The researchers examined several watershed techniques to enhancing water quality, such as reducing agricultural runoff and adding wetlands and then calculated the financial implications of each. The researchers discovered that most strategies are ineffective because they rely on individual farmers’ voluntary involvement and are executed by a patchwork of different authorities.
“Currently, there’s individual management or conservation practices, and those include cover crop, high-precision fertilizer application, reduced tillage, constructed wetlands, and ravine tip management. Those are some of the different practices we considered,” Hansen said. “However, in the United States, non-point source management is voluntary through incentive programs, and the scale at which these conservation measures are frequently regarded is the individual farmer, whereas a coordinated approach is considerably more successful. In a way, it’s like a recycling program where you’re saying, ‘Anyone recycling one thing is better than no one recycling.’ True, any recycling is preferable to none, but a coordinated effort will save money and improve efficiency.”
Constructed wetlands are the most successful of these measures, according to Hansen and her co-authors, especially when the size and placement are examined at the scale of a watershed, or a whole region that drains into a shared river. Wetlands, according to the KU researcher, do two things well: they slow down water as it flows toward streams and rivers, and they contain plants and microorganisms that can digest fertilizer nutrients.
“Microbes and plants within wetlands are actually removing the nitrate from the water,” Hansen said. “When it comes to sediment, the fluvial wetlands hold water back during high flows, resulting in lower peak stream flows and a reduction in the quantity of near-channel material carried downstream.”
While Hansen’s study focuses on water quality, her co-authors from the University of Minnesota, the University of California-Irvine, and other schools throughout the country contributed a variety of views to the problem of enhancing agricultural water quality. A grant from the National Science Foundation aided the partnership.
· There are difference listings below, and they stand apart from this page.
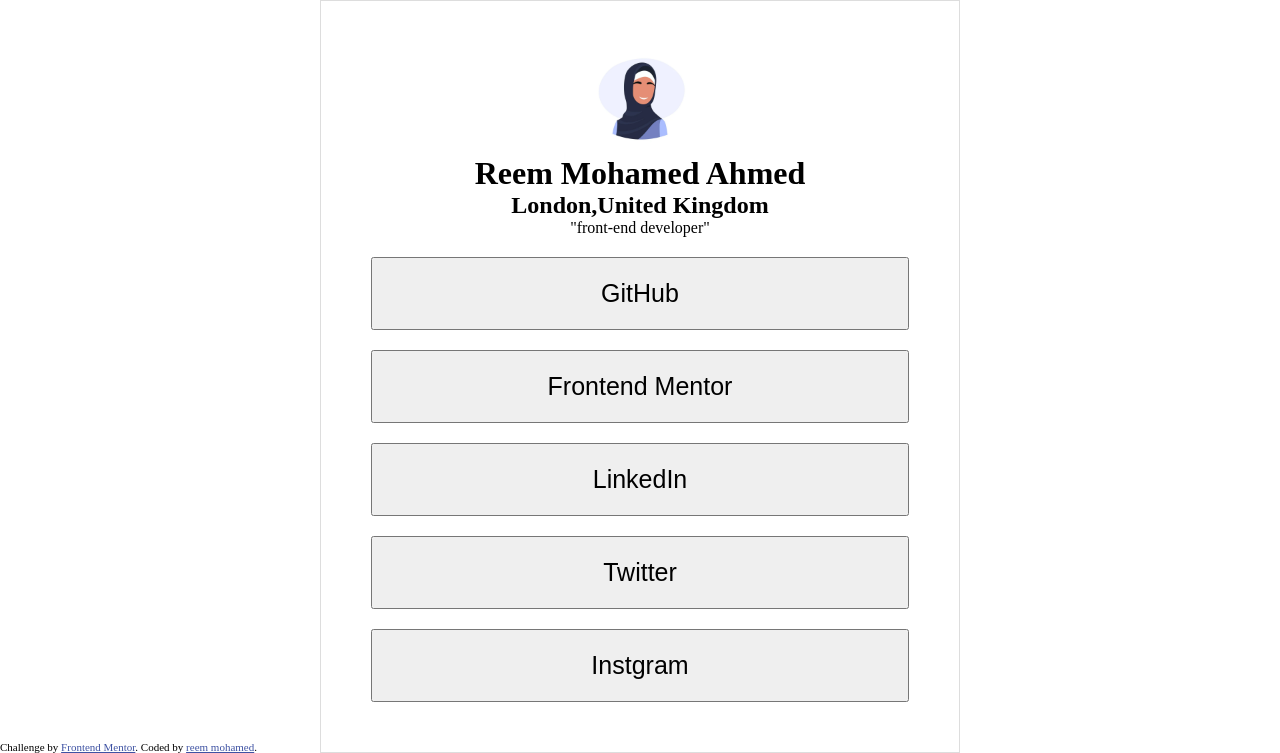
Repository: reemoon-ctrl/social_links_profile_main
Page: index.html
These files come from the project's save history. The page is drawn as it stood at one moment and after a run of saves; the edit follows.
The browser window is 1280 px wide. The pictures show the whole page.

Above is the page before, as saved 2024-07-23 10:22:26.

### index.html
<!DOCTYPE html>
<html lang="en">
<head>
  <meta charset="UTF-8">
  <meta name="viewport" content="width=device-width, initial-scale=1.0"> <!-- displays site properly based on user's device -->

  <link rel="icon" type="image/png" sizes="32x32" href="./assets/images/favicon-32x32.png">

  <title>Frontend Mentor | Social links profile</title>

  <!-- Feel free to remove these styles or customise in your own stylesheet 👍 -->
  <style>
    .attribution { font-size: 11px; text-align: center; }
    .attribution a { color: hsl(228, 45%, 44%); }
  </style>
  <link rel="stylesheet" href="index.css"/>
</head>
<body>
  <main>
    <div class="position-container">
      <div class="container">
      <div class="head-container">
      <img src="/depositphotos_668859444-stock-illustration-arab-woman-face-covered-hijab.jpg" alt="person-img">
      <h1>Reem Mohamed Ahmed</h1>
      <h2>London,United Kingdom</h2>
      <p>"front-end developer"</p>
      </div>
      <div class="form-container">
      <button>GitHub</button>
      <button>Frontend Mentor</button>
      <button>LinkedIn</button>
      <button>Twitter</button>
      <button>Instgram</button>
      </div>
    </div>
    </div>
 </main>
 <footer>
    <div class="attribution">
      Challenge by <a href="https://www.frontendmentor.io?ref=challenge" target="_blank">Frontend Mentor</a>.
      Coded by <a href="https://www.frontendmentor.io/reemoon-ctrl">reem mohamed</a>.
    </div>
 </footer>
</body>
</html>

### index.css
*{
    box-sizing: border-box;
    margin:0px;
    padding: 0px;
}

body{
    position: relative;

    min-height: 100vh;

}
.position-container{
    display: flex;
    flex-direction: column;
    border:1px solid #ddd;
    margin :auto;
    width: 50%;
    padding:50px;
    min-height:100vh;
    align-items: center;
    justify-content: center;
    text-align: center;
    background:
}

.form-container button{
    font-size: 25px;
    width:100%;
    padding:20px;
}
img{
    width: 100px;
    height: 100px;
    border-radius:20px ;
}
button{
    margin-top: 20px;
}
footer{
    position: absolute;
    bottom: 0px;
    margin: auto;
}

After the next 2 saves:
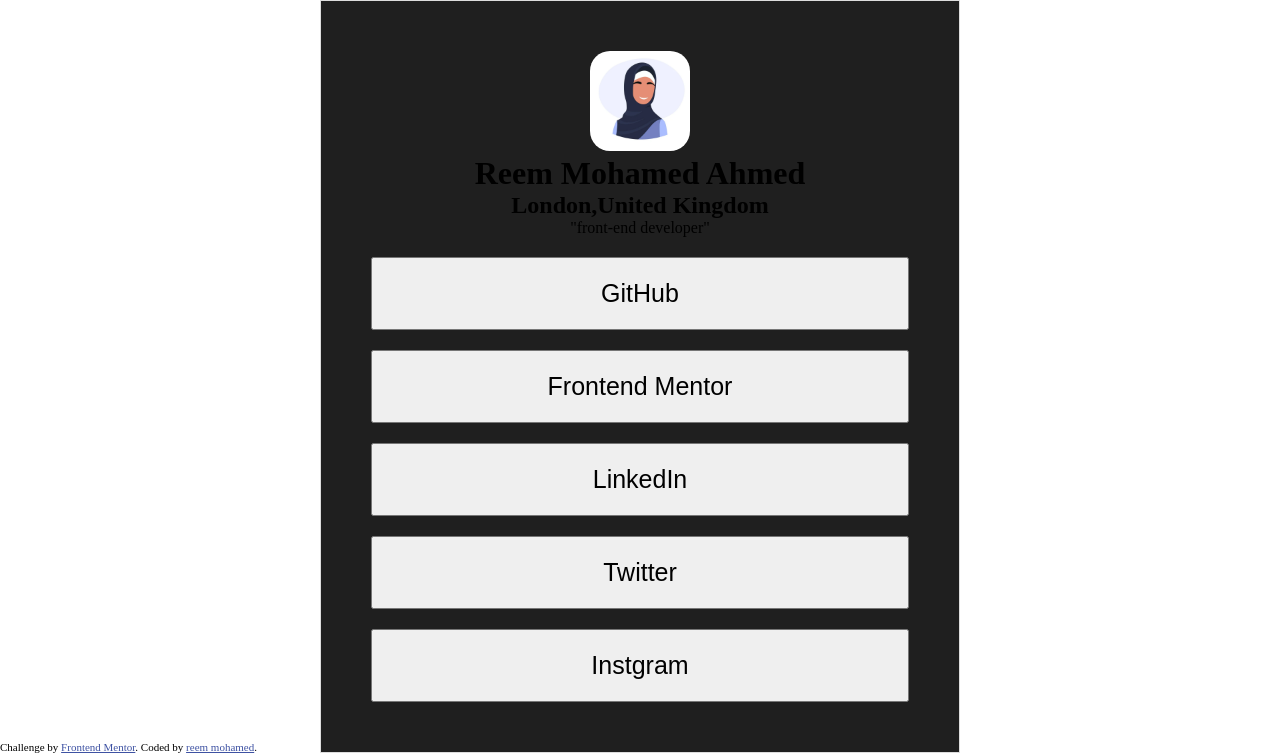
The 2 saves are shown as one change because they came seconds apart.
The last was saved 20 s later.
--- a/index.css
+++ b/index.css
@@ -21,7 +21,7 @@ body{
     align-items: center;
     justify-content: center;
     text-align: center;
-    background:
+    background:hsl(0, 0%, 12%);
 }
 
 .form-container button{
According to Efi Foufoula, the project’s lead principal investigator from the University of California-Irvine, “This work would not have been possible without the diverse expertise and perspective of the team composed of hydrologists, ecologists, geomorphologists, biogeochemists, social scientists, and environmental economists.”
“We were able to take a fresh look at the problem because to the NSF’s ongoing assistance, which allowed us to collect substantial field data, develop new models, and interact with stakeholders. We hope that our results will affect policy and management as the clock ticks to meet the water quality targets of the state.”
Indeed, the economics of installing tiny, shallow fluvial wetlands and stabilizing ravines is a major emphasis of the current study. According to the investigators, such measures “were clearly more cost-effective than field management.” However, the researchers discovered that excellent wetland performance necessitated ideal location and that even cost-effective wetlands might be prohibitively expensive for a single farm or agency to implement.
A complete plan, according to the PNAS study, must treat an entire watershed as a system, integrating money from several programs and organizations and selecting sites for fluvial wetlands that would result in the largest decrease in nitrates and sediments reaching rivers.
According to research co-author Jacques Finlay, a professor in the University of Minnesota’s College of Biological Sciences, “This work shows that we can’t make real progress toward our goals for improving water quality in agricultural areas with more of a business-as-usual approach.” “Instead, conservation measures, as well as the investments that support them, can be more effective if they take into account the interactions that underpin the source of water pollution, as well as how alternative management approaches affect them.”
The Le Sueur River Basin was utilized as a proof-of-concept watershed, but the researchers think their findings may be extended to agricultural districts across the Midwest.